• To do
Tell me how many lines in the entries below contain the word "title"; reply with the number and nothing else.

+ + + + + + +

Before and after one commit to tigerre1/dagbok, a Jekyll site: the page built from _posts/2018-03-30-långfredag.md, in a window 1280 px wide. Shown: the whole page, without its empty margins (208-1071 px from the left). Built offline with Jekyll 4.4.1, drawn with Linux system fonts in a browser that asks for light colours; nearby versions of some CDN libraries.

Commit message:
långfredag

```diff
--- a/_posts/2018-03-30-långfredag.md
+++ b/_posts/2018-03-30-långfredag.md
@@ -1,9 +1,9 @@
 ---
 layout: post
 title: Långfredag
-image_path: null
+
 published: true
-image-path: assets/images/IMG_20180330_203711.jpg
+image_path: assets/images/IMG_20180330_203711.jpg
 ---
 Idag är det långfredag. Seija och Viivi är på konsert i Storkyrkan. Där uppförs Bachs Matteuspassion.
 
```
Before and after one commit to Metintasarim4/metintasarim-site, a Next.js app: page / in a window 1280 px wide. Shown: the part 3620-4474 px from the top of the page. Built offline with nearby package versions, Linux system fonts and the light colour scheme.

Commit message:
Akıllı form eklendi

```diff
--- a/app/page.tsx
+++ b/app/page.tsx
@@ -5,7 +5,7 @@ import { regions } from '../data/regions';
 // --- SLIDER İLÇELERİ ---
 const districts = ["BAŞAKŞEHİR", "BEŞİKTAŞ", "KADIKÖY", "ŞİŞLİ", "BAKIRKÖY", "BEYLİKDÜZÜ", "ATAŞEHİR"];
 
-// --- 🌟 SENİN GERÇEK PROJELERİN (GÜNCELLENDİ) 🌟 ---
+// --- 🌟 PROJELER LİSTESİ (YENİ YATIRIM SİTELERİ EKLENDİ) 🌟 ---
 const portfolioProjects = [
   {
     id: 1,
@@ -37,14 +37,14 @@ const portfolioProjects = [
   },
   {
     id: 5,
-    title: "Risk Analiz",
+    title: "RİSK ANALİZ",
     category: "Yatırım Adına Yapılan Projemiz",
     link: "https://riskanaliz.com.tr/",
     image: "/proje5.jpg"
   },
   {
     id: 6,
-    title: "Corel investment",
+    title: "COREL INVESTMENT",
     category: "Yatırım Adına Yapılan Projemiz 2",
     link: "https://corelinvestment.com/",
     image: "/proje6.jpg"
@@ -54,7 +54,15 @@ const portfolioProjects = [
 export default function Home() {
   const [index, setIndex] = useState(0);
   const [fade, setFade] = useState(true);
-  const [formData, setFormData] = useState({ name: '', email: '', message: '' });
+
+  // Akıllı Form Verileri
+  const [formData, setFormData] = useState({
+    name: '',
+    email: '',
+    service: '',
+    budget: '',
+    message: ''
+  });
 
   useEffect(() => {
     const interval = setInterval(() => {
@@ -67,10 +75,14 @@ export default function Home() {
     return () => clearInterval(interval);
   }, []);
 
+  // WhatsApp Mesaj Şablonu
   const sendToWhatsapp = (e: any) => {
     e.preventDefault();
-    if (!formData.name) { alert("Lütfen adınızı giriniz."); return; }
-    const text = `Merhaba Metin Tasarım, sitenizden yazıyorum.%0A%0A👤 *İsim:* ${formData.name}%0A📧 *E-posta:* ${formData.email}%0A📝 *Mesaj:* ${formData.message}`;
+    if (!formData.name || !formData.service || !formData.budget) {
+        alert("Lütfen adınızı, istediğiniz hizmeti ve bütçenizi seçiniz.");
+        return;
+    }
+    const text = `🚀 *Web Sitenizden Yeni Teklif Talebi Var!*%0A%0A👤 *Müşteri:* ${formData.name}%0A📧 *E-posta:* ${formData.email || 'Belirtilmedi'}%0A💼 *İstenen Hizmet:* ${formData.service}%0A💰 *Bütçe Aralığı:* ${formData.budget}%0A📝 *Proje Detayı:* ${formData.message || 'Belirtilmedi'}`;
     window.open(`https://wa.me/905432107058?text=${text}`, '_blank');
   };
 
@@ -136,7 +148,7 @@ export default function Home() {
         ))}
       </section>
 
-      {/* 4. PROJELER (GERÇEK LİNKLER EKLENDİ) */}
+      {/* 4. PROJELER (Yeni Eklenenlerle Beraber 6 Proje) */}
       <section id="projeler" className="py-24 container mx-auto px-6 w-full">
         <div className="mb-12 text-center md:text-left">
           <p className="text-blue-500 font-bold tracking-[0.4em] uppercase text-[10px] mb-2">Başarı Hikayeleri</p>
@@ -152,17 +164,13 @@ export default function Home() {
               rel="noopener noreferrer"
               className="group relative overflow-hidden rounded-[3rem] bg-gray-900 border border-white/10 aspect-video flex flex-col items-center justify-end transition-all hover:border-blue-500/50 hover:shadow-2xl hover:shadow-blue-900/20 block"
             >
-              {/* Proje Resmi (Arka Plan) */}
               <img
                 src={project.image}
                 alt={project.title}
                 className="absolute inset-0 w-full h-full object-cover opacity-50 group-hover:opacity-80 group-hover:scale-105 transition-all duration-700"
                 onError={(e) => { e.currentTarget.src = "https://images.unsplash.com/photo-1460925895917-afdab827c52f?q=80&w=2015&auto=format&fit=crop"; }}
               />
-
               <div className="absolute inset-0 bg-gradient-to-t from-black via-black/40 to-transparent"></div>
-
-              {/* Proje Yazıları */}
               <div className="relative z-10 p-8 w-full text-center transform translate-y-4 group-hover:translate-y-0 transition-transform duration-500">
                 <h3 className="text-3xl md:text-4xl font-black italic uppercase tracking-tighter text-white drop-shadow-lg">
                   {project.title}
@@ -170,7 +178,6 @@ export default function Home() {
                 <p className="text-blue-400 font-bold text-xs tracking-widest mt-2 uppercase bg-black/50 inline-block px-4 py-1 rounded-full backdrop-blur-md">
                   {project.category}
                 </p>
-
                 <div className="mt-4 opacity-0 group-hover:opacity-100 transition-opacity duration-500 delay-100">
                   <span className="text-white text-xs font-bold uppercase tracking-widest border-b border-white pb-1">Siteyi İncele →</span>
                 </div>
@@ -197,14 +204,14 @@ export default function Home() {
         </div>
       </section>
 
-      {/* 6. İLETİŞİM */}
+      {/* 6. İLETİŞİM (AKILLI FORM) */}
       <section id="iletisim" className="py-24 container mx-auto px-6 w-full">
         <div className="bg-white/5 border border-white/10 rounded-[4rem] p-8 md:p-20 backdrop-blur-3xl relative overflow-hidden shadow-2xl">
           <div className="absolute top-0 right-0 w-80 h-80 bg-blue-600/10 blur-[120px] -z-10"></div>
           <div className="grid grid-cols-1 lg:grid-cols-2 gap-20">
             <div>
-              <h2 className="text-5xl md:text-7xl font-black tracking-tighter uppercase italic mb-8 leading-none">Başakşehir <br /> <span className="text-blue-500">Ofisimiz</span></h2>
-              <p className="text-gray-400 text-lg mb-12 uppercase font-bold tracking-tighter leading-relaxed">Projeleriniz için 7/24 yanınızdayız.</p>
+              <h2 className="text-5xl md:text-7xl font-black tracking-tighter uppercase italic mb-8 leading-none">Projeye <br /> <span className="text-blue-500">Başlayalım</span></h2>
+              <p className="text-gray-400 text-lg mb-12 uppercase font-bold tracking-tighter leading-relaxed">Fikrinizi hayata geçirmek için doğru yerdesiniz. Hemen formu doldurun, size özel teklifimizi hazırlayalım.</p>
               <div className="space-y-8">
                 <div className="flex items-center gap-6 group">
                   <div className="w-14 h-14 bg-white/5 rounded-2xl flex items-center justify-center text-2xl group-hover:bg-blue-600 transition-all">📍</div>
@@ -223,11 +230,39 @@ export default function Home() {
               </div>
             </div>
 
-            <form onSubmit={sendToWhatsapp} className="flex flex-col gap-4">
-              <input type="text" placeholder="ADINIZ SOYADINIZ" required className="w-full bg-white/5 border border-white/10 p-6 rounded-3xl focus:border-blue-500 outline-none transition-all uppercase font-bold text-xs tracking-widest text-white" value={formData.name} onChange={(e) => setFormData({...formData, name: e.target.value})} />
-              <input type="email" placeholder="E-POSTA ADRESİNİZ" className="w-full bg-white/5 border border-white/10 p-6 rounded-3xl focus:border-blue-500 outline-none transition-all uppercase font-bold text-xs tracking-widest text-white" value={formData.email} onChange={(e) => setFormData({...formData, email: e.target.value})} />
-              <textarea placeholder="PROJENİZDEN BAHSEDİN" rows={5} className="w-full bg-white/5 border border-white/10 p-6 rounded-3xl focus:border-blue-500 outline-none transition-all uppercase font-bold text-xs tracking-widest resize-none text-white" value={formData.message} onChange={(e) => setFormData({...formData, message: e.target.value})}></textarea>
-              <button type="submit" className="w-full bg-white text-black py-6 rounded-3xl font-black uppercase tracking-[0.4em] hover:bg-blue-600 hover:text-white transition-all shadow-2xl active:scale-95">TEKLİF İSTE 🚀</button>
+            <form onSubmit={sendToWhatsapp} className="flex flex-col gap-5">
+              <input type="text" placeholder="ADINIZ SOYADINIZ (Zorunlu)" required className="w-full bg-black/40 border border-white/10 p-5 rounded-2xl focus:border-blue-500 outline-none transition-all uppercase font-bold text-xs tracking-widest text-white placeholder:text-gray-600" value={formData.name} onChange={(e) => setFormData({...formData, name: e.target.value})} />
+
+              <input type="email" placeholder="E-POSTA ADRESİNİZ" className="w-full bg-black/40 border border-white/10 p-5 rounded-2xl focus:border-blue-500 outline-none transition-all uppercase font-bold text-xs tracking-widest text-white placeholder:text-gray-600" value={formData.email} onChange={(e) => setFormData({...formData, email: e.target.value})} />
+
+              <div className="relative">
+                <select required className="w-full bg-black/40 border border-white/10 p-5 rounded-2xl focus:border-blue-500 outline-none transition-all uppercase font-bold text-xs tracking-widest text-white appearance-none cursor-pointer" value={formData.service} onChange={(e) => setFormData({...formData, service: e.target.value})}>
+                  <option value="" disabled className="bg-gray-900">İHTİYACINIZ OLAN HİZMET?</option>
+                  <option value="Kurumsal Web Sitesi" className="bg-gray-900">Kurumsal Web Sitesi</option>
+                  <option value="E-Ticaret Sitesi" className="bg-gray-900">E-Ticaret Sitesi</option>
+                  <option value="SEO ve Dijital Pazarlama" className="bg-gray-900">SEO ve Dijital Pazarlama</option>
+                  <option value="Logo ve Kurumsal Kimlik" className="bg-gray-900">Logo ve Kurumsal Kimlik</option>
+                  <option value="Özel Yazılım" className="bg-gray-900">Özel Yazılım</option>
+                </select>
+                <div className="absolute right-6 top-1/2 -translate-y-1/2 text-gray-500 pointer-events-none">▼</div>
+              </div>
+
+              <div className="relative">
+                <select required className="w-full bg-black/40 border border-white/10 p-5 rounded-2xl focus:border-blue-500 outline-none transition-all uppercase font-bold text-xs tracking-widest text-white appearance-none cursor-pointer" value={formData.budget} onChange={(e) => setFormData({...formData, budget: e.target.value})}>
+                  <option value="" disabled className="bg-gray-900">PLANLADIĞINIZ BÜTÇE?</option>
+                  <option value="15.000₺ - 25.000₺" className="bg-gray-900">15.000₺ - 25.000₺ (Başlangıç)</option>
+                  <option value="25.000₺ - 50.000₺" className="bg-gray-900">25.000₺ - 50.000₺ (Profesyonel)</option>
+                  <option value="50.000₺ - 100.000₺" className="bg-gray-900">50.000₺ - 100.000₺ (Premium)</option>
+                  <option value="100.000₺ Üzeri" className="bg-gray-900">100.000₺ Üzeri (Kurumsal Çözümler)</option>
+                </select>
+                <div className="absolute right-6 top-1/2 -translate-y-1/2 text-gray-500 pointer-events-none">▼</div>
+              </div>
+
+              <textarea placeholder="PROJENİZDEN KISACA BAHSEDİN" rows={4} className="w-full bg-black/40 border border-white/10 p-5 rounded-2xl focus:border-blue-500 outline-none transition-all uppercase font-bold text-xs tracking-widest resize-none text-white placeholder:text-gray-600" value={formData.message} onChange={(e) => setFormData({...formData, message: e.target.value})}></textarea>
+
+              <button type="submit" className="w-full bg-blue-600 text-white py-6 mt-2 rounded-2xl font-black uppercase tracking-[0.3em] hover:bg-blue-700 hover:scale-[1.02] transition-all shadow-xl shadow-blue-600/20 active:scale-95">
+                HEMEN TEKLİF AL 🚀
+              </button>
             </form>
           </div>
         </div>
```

+ + + + + + +

• Task answer
7